28/10/20 08:26AM
Matteo Giuliani, Daniela Anghileri, Andrea Castelletti and Rodolfo Soncini-Sessa. held 12-17 April EGU General Assembly 2015, 2015 in Vienna, Austria, 2015.
Abstract: Climate change and growing population are expected to severely affect freshwater availability by the end of 21th century. Although many river basins are likely to become more prone to periods of reduced water supply, risking considerable impacts on the society, the economy, and the environment, the operations of many water resource systems are still designed on the basis of the observed historical hydrologic variability. Yet, under changing hydroclimatic forcing, no guarantee exists that policies optimized over the past will not fail in coming years. This work explores the impact of projected climate change and the associated uncertainty on the policy performance for different future time horizons. A perturbed physics ensemble of projected hydroclimatic conditions based on the HadCM3 General Circulation Modelis is used to simulate the whole set of Pareto optimal policies over the different futures. The changes in the overall system performance and the evolution of each single-tradeoff are analyzed to improve our understanding of the system's vulnerabilities. The study is developed on the Red-Thai Binh River system, Vietnam. The Red River Basin is the second largest basin of Vietnam, draining an area of about 169,000 km2, and comprises three main tributaries and several reservoirs, namely SonLa and HoaBinh on the Da River, ThacBa and TuyenQuang on the Lo River.
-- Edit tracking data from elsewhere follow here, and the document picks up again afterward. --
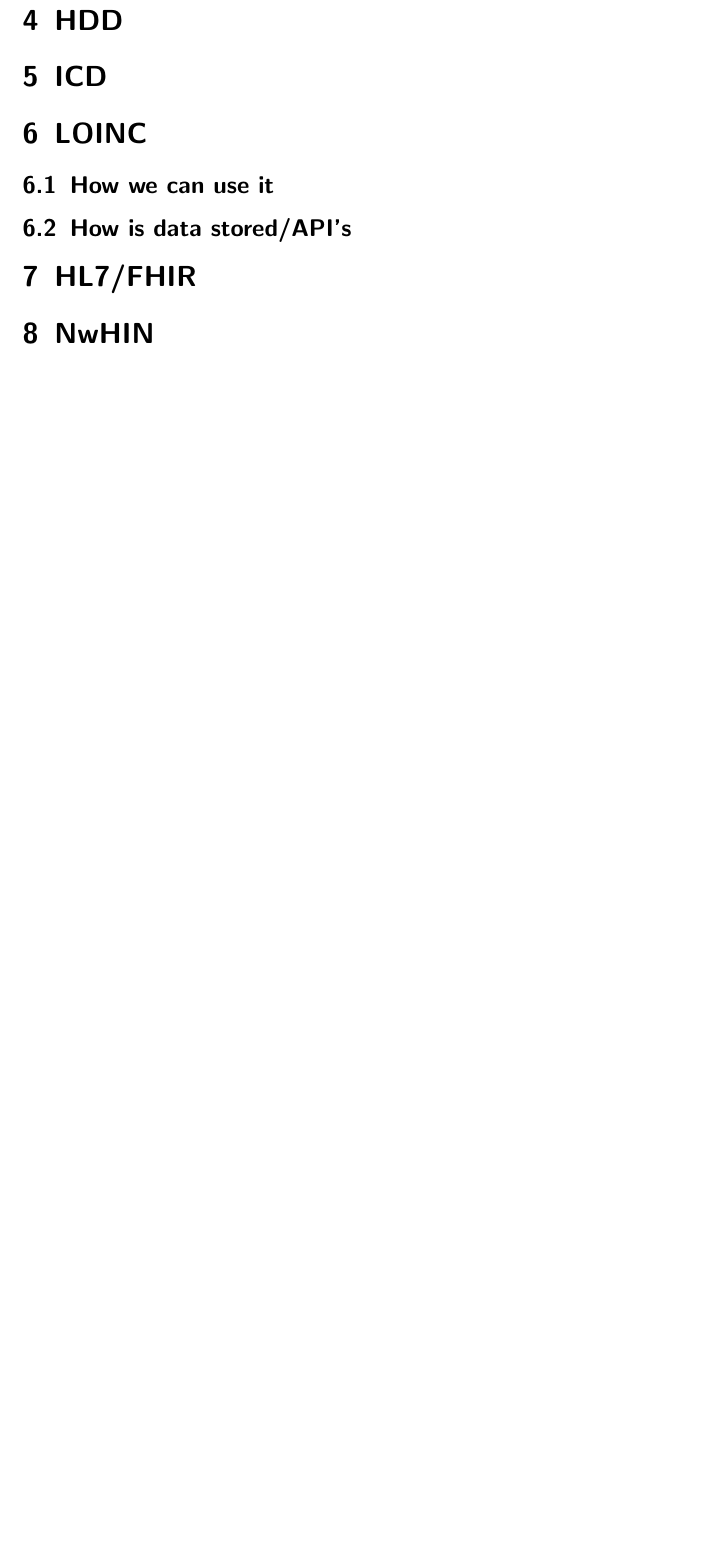
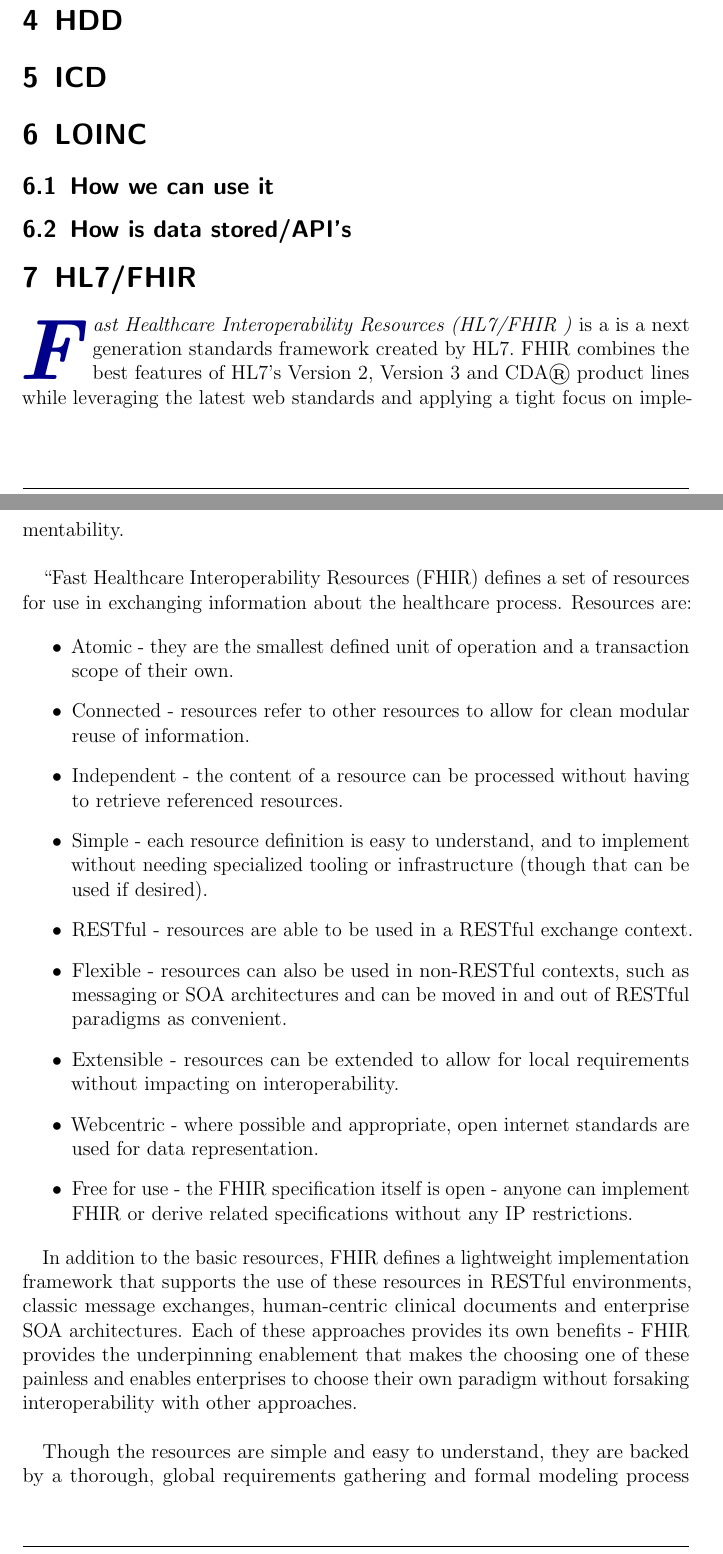
Before and after one commit to SemanticHealthcare/SemanticHealthcare, a LaTeX document (SemanticHealthcare.tex): part of page 10 of 12 before the commit and two parts of pages 9 and 10 of 14 after it, the two joined at a grey line, cut so that both start at the same text, the shorter picture padded with empty space. Compiled offline with pdfLaTeX.

Commit message:
added info for CMT, NwHIN, & FHIR

```diff
--- a/SemanticHealthcare.tex
+++ b/SemanticHealthcare.tex
@@ -356,3 +354,31 @@ a relation is either considered either true (there is a corresponding row in the
 
 \section[Fast Healthcare Interoperability Resources (HL7/FHIR )]{HL7/FHIR }
 
+\initial{F}\textit{ast Healthcare Interoperability Resources (HL7/FHIR )}\
+is a is a next generation standards framework created by HL7.\
+FHIR combines the best features of HL7’s Version 2, Version 3 and CDA®\
+product lines while leveraging the latest web standards and applying a tight focus on implementability.\\
+
+“Fast Healthcare Interoperability Resources (FHIR) defines a set of resources for use in exchanging information\
+ about the healthcare process. Resources are:\
+
+\begin{itemize}
+\item Atomic - they are the smallest defined unit of operation and a transaction scope of their own.
+\item Connected - resources refer to other resources to allow for clean modular reuse of information.
+\item Independent - the content of a resource can be processed without having to retrieve referenced resources.
+\item Simple - each resource definition is easy to understand, and to implement without needing specialized tooling or infrastructure (though that can be used if desired).
+\item RESTful - resources are able to be used in a RESTful exchange context.
+\item Flexible - resources can also be used in non-RESTful contexts, such as messaging or SOA architectures and can be moved in and out of RESTful paradigms as convenient.
+\item Extensible - resources can be extended to allow for local requirements without impacting on interoperability.
+\item Webcentric - where possible and appropriate, open internet standards are used for data representation.
+\item Free for use - the FHIR specification itself is open - anyone can implement FHIR or derive related specifications without any IP restrictions.
+\end{itemize}
+
+In addition to the basic resources, FHIR defines a lightweight implementation framework that\
+supports the use of these resources in RESTful environments, classic message exchanges, human-centric\
+ clinical documents and enterprise SOA architectures. Each of these approaches provides its own benefits\
+- FHIR provides the underpinning enablement that makes the choosing one of these painless and enables enterprises\
+ to choose their own paradigm without forsaking interoperability with other approaches.\\
+
+Though the resources are simple and easy to understand, they are backed by a thorough, global requirements gathering\
+ and formal modeling process that ensures that the content of the resources is stable and reliable. The resource\
```
Also changed, not shown: SemanticHealthcare.tex (51 more changed lines).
These reservoirs are regulated for maximizing hydropower production, mitigating downstream flood, primarily in Hanoi, and guaranteeing irrigation water supply to the agricultural districts in the delta. We address the challenges of the policy design problem (e.g., dimensionality of the system, number of objectives involved) by adopting the evolutionary multi-objective direct policy search (EMODPS), an approximate dynamic programming method that combines direct policy search, nonlinear approximating networks and multi-objective evolutionary algorithms to design Pareto approximate operating policies for multi-purpose water reservoirs. Results show that EMODPS successfully designed alternative management strategies addressing system's tradeoffs and promoting stakeholders negotiations. The top-down climate change assessment improved our understanding of the system's vulnerabilities, with the policies performance predicted to degrade from 45% to 267% in the different objectives. In addition, the variability associated to the considered future, nonstationary, and uncertain scenarios is significantly amplified by the reservoir operation and eventually modify the system's tradeoffs, further complicating the design of adaptation strategies.